S-Cool Revision Summary

S-Cool Revision Summary

Rutherford alpha particle Scattering experiment

Rutherford's alpha particle scattering experiment changed the way we think of atoms.

Before the experiment the best model of the atom was known as the Thomson or "plum pudding" model. The atom was believed to consist of a positive material "pudding" with negative "plums" distributed throughout.

plum pudding

Particles in the atom

Atoms contain 3 types of particles: protons, neutrons and electrons.

Particles in the atom

It is important to understand that the picture above is a model of the atom.
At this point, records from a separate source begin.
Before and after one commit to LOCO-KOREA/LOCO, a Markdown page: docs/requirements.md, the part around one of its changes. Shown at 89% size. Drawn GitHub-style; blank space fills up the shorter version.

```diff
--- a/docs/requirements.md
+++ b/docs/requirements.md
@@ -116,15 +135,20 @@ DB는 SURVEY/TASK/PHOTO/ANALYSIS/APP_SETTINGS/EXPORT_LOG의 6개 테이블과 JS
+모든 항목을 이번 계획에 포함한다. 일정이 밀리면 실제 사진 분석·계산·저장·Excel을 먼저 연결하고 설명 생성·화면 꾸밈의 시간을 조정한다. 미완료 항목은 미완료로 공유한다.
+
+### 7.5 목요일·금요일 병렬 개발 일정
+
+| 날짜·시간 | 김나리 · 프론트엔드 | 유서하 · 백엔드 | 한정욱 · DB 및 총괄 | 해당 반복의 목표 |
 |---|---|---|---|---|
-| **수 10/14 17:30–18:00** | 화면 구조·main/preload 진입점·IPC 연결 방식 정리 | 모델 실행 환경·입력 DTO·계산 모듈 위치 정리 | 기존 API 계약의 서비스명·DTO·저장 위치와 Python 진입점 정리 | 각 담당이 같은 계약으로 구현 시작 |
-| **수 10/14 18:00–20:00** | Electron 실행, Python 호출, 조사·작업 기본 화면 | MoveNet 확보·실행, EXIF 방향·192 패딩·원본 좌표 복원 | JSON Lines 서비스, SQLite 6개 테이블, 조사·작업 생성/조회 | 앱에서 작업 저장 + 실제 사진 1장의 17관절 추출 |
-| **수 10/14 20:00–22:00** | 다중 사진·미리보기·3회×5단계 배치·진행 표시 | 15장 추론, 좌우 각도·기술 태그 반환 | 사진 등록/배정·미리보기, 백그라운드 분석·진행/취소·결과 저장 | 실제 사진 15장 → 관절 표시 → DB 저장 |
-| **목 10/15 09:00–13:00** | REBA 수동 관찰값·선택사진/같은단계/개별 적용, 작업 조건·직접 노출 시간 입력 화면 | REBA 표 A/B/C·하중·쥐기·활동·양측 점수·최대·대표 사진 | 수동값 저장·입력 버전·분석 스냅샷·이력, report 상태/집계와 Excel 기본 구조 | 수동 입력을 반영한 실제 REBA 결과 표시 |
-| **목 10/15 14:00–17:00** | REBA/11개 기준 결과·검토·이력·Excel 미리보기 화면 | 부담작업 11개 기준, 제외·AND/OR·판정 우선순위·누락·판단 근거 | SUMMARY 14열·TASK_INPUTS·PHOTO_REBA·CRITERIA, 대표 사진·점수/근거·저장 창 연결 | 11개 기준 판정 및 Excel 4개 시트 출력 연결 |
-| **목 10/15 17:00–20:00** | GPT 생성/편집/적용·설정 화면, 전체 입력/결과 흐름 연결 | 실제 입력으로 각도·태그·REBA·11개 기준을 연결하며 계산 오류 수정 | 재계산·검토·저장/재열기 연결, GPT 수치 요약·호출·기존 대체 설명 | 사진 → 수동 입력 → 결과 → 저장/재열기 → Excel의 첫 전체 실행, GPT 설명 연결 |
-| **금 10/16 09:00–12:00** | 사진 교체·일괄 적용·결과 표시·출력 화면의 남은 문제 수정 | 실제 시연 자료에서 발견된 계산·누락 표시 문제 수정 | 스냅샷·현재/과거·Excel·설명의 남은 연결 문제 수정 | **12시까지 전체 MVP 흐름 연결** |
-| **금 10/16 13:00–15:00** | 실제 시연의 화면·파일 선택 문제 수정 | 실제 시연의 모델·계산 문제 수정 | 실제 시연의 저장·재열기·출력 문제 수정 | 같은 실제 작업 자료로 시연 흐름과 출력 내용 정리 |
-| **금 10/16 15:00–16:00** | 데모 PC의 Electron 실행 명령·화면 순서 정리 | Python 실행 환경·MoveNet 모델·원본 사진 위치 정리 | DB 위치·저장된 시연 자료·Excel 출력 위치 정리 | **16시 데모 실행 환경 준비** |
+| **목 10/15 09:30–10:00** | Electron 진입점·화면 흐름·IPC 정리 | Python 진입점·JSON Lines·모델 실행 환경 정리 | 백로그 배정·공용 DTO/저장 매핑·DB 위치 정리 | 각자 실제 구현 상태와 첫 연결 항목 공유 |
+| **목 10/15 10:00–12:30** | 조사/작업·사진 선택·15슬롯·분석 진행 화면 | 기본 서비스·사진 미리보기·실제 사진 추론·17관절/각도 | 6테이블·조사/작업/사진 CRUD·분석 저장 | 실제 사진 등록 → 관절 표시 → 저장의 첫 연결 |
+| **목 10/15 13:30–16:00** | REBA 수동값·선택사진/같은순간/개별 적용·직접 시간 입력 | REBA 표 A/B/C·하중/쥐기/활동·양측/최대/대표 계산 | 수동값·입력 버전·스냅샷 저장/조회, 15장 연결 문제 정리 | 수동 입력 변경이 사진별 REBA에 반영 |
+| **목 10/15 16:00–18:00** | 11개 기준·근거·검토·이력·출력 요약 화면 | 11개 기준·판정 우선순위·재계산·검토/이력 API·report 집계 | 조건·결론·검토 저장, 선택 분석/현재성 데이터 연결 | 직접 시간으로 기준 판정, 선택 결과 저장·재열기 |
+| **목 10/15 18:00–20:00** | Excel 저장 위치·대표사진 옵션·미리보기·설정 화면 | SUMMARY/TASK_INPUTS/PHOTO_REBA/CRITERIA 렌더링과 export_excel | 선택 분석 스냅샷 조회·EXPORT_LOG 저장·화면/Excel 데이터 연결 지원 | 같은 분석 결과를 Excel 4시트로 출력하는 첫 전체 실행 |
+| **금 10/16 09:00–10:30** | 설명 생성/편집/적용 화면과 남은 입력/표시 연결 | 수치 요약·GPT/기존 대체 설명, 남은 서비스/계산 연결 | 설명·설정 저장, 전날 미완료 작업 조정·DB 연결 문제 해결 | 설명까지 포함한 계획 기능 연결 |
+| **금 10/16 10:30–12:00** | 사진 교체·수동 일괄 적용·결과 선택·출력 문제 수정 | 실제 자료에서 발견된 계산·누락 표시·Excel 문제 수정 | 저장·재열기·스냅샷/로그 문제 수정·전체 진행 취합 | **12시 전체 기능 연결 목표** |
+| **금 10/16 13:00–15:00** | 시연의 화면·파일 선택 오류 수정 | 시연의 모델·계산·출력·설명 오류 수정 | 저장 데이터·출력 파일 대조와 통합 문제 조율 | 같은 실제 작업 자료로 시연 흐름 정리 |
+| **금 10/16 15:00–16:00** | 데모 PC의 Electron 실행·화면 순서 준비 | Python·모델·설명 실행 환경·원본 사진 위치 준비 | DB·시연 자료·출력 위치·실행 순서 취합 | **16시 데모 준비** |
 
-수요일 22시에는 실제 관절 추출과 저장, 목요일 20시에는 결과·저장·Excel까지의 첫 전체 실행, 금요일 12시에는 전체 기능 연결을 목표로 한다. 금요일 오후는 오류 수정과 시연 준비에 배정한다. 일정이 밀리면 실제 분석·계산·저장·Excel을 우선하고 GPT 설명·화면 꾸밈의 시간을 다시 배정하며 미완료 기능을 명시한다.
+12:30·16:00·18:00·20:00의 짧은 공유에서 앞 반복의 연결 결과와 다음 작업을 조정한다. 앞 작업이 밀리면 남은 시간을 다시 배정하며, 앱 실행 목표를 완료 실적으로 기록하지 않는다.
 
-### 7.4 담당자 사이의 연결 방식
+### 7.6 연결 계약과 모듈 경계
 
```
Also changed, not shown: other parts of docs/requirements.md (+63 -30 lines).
It conveys an impression of what the atom is like, but is not a completely true representation.

To describe the number of particles in a given atom, we use this notation:
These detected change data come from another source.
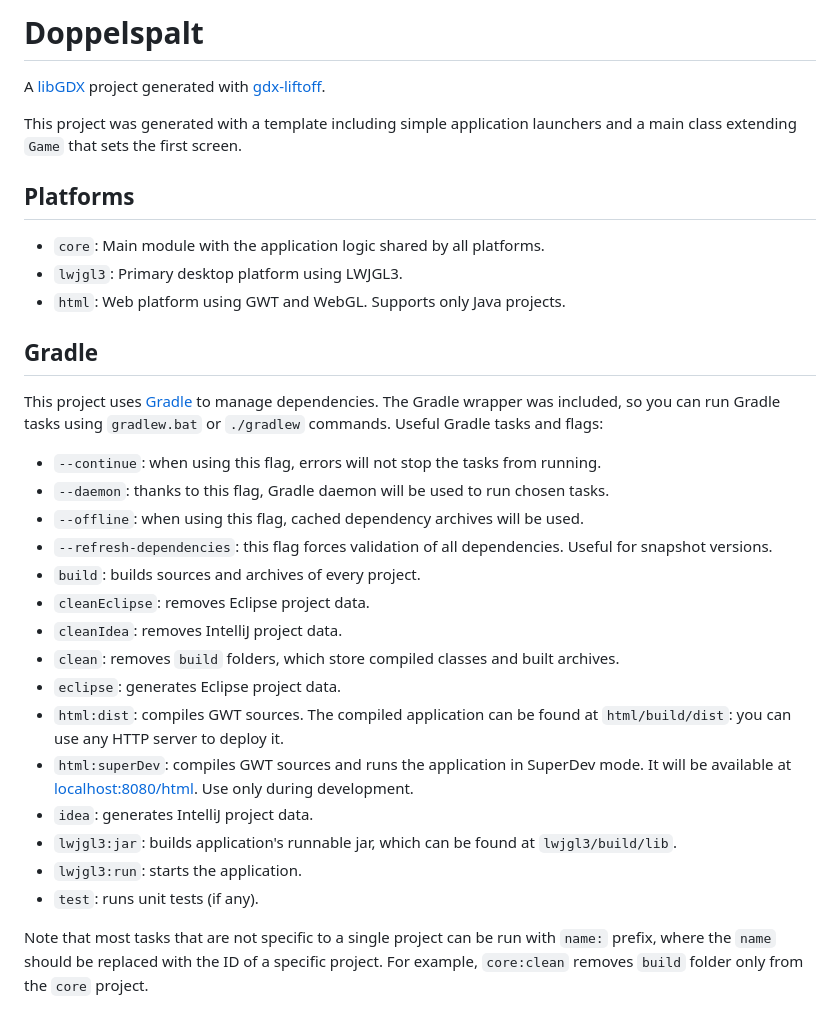
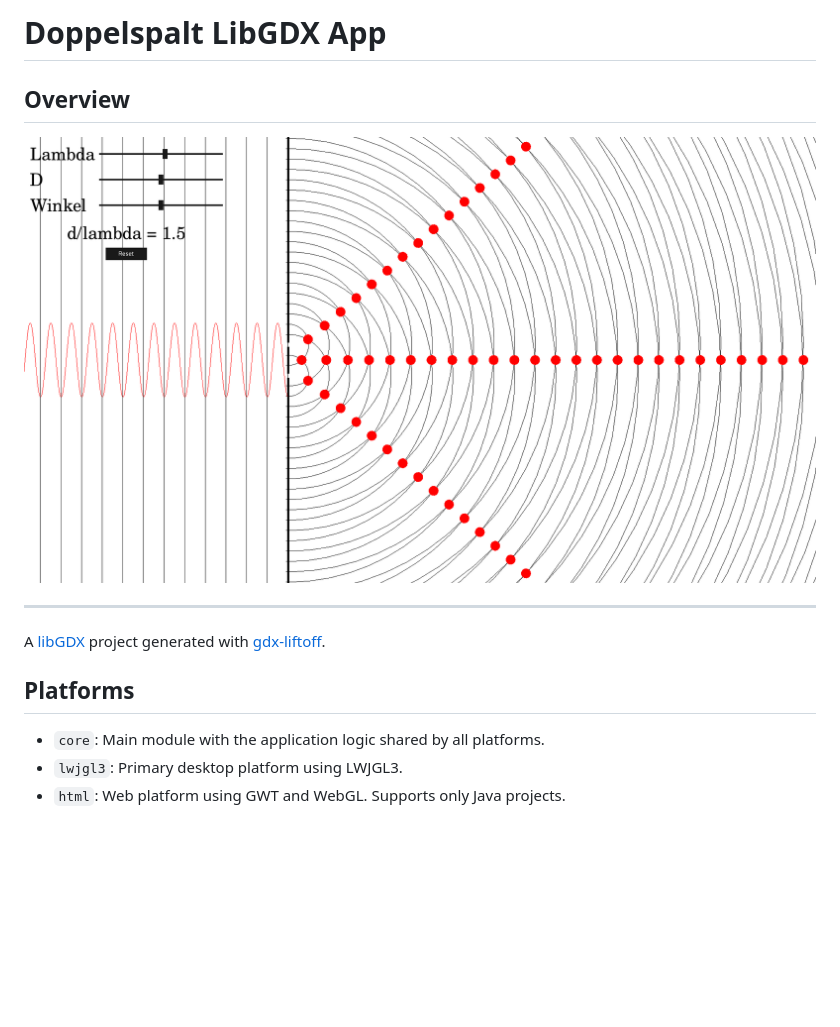
Before and after one commit to Reproog/Doppelspalt-LibGDX, a Markdown page: README.md, the part around the change. Drawn GitHub-style; pictures changed too: preview.png (added); blank space fills up the shorter version.

```diff
--- a/README.md
+++ b/README.md
@@ -1,36 +1,15 @@
-# Doppelspalt
+# Doppelspalt LibGDX App
+
+## Overview
+
+![](preview.png)
+
+---
 
 A [libGDX](https://libgdx.com/) project generated with [gdx-liftoff](https://github.com/tommyettinger/gdx-liftoff).
-
-This project was generated with a template including simple application launchers and a main class extending `Game` that sets the first screen.
 
 ## Platforms
 
 - `core`: Main module with the application logic shared by all platforms.
 - `lwjgl3`: Primary desktop platform using LWJGL3.
 - `html`: Web platform using GWT and WebGL. Supports only Java projects.
-
-## Gradle
-
-This project uses [Gradle](http://gradle.org/) to manage dependencies.
-The Gradle wrapper was included, so you can run Gradle tasks using `gradlew.bat` or `./gradlew` commands.
-Useful Gradle tasks and flags:
-
-- `--continue`: when using this flag, errors will not stop the tasks from running.
-- `--daemon`: thanks to this flag, Gradle daemon will be used to run chosen tasks.
-- `--offline`: when using this flag, cached dependency archives will be used.
-- `--refresh-dependencies`: this flag forces validation of all dependencies. Useful for snapshot versions.
-- `build`: builds sources and archives of every project.
-- `cleanEclipse`: removes Eclipse project data.
-- `cleanIdea`: removes IntelliJ project data.
-- `clean`: removes `build` folders, which store compiled classes and built archives.
-- `eclipse`: generates Eclipse project data.
-- `html:dist`: compiles GWT sources. The compiled application can be found at `html/build/dist`: you can use any HTTP server to deploy it.
-- `html:superDev`: compiles GWT sources and runs the application in SuperDev mode. It will be available at [localhost:8080/html](http://localhost:8080/html). Use only during development.
-- `idea`: generates IntelliJ project data.
-- `lwjgl3:jar`: builds application's runnable jar, which can be found at `lwjgl3/build/lib`.
-- `lwjgl3:run`: starts the application.
-- `test`: runs unit tests (if any).
-
-Note that most tasks that are not specific to a single project can be run with `name:` prefix, where the `name` should be replaced with the ID of a specific project.
-For example, `core:clean` removes `build` folder only from the `core` project.
```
 relative atomic masses

nucleon number: no. of protons + neutrons (Also called the mass number as electrons are relatively light so all the mass is in the nucleus.)

proton number is also called the atomic number as no two elements have the same number of protons.


The number of protons in an atom is crucial. It gives you the charge of the nucleus and therefore it gives you the number of electrons needed for a neutral atom. And the number of electrons governs how an atom behaves and reacts chemically with other atoms. In other words, it gives you its properties. So the number of protons makes the atom belong to a particular element. Change the number of protons and you change the element.